Prepare the vegetable mixture above as directed. Spoon half of the mixture onto a sheet of foil that has been well-sprayed with cooking spray. Wet your hands for easier handling and form the mixture into a long roll, about 2 inches in diameter. Wrap well in foil. Repeat with the remaining mixture. Place both rolls on a baking sheet and bake at 375° for about 45 minutes. Unwrap and cut into 1/2-inch slices.
Try using parsnips, broccoli or an herb such as basil or parsley instead of carrots, zucchini or dill.
Chocolate Almond Apricot Clusters
Makes 48 clusters
These chocolates are so good, you’ll pray they last until the end of Pesach! Chocolate lifts your spirits when you’re feeling tired and overwhelmed with Pesach preparations, and these no-bake treats are the perfect “pick-me-up.” They are also a wonderful and easy gift to bring to a Seder. Everyone will “cluster” around you when you bring these to the table!
10 ounces good-quality dark chocolate
(bittersweet or semi-sweet)
1 tablespoon vegetable oil
2 cups toasted almonds, sliced or slivered
1 1/2 cups dried apricots, cut up
Break the chocolate into chunks and place in a large, dry microwaveable bowl. Microwave on medium, uncovered, for 2 minutes, then stir. Continue microwaving on medium for 1 to 2 minutes longer until the chocolate is just melted; stir well. Cool slightly before stirring in oil, almonds and apricots.
Drop the mixture by teaspoonfuls onto baking sheets lined with parchment paper. Refrigerate for 30 to 45 minutes or until firm. Transfer clusters to an airtight container, separating the layers with parchment or waxed paper.
Note: The best way to cut the apricots is to use scissors. The clusters keep for 2 to 3 weeks in the refrigerator—if you hide them well! They also freeze well for up to 4 months.
Nutrition Info: 66 calories per piece, 6.7 grams carbohydrate, 1.2 grams fiber, 1 gram protein, 4.9 grams fat (1.5 grams saturated), 1 milligram sodium, 84 milligrams potassium, 12 milligrams calcium

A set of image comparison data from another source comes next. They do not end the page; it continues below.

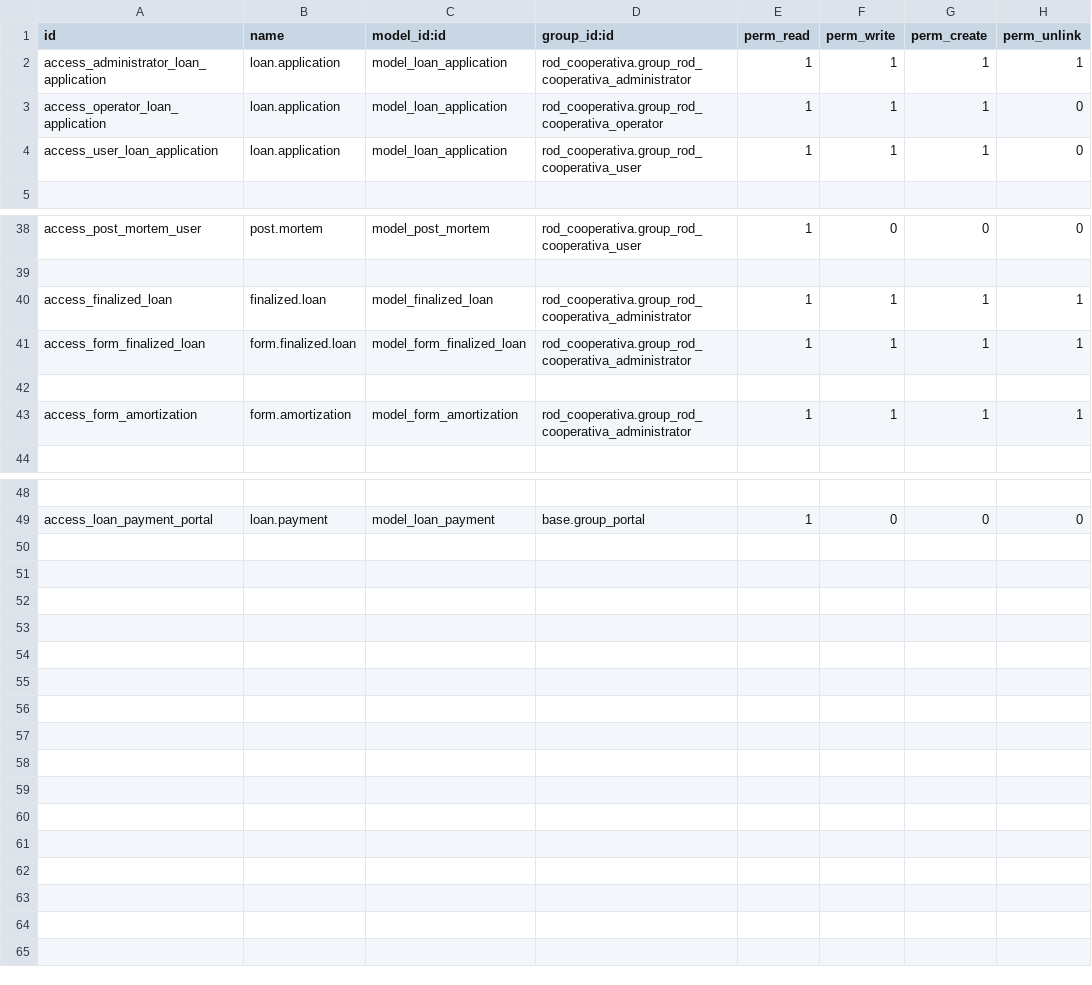
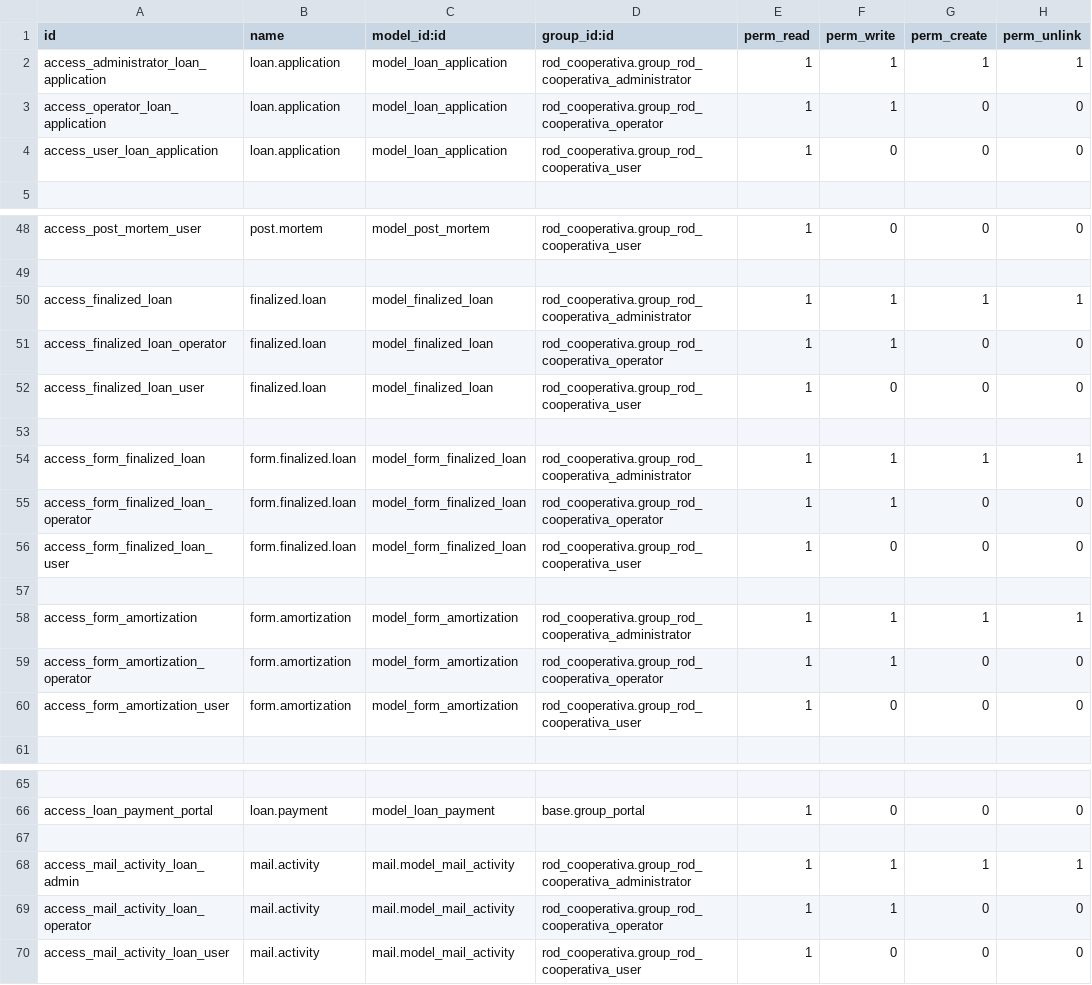
Before and after one commit to k1llRod/rod_cooperativa, a CSV file: security/ir.model.access.csv, drawn as a sheet; only a part is shown, gaps mark what is left out; the diff covers the shown part only; the diff names each change by its address in the sheet, - before the commit and + after, or states it on an @@ line.

```diff
--- a/security/ir.model.access.csv
+++ b/security/ir.model.access.csv
-G3:G4 (perm_create): 1
+G3:G4 (perm_create): 0
-F4 (perm_write): 1
+F4 (perm_write): 0
+row 51: access_finalized_loan_operator | finalized.loan | model_finalized_loan | rod_cooperativa.group_rod_cooperativa_operator | 1 | 1 | 0 | 0
+row 52: access_finalized_loan_user | finalized.loan | model_finalized_loan | rod_cooperativa.group_rod_cooperativa_user | 1 | 0 | 0 | 0
+row 53: (empty)
+row 55: access_form_finalized_loan_operator | form.finalized.loan | model_form_finalized_loan | rod_cooperativa.group_rod_cooperativa_operator | 1 | 1 | 0 | 0
+row 56: access_form_finalized_loan_user | form.finalized.loan | model_form_finalized_loan | rod_cooperativa.group_rod_cooperativa_user | 1 | 0 | 0 | 0
+row 59: access_form_amortization_operator | form.amortization | model_form_amortization | rod_cooperativa.group_rod_cooperativa_operator | 1 | 1 | 0 | 0
+row 60: access_form_amortization_user | form.amortization | model_form_amortization | rod_cooperativa.group_rod_cooperativa_user | 1 | 0 | 0 | 0
+row 67: (empty)
+row 68: access_mail_activity_loan_admin | mail.activity | mail.model_mail_activity | rod_cooperativa.group_rod_cooperativa_administrator | 1 | 1 | 1 | 1
+row 69: access_mail_activity_loan_operator | mail.activity | mail.model_mail_activity | rod_cooperativa.group_rod_cooperativa_operator | 1 | 1 | 0 | 0
+row 70: access_mail_activity_loan_user | mail.activity | mail.model_mail_activity | rod_cooperativa.group_rod_cooperativa_user | 1 | 0 | 0 | 0
```
Also changed, not shown: 10 added rows and 6 edited cells elsewhere in this file.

Norene Gilletz is a cookbook author and culinary consultant in Toronto, Canada. She is the author of seven cookbooks, including her latest, Norene’s Healthy Kitchen (Toronto, 2008). For more information, visit her web site at www.gourmania.com.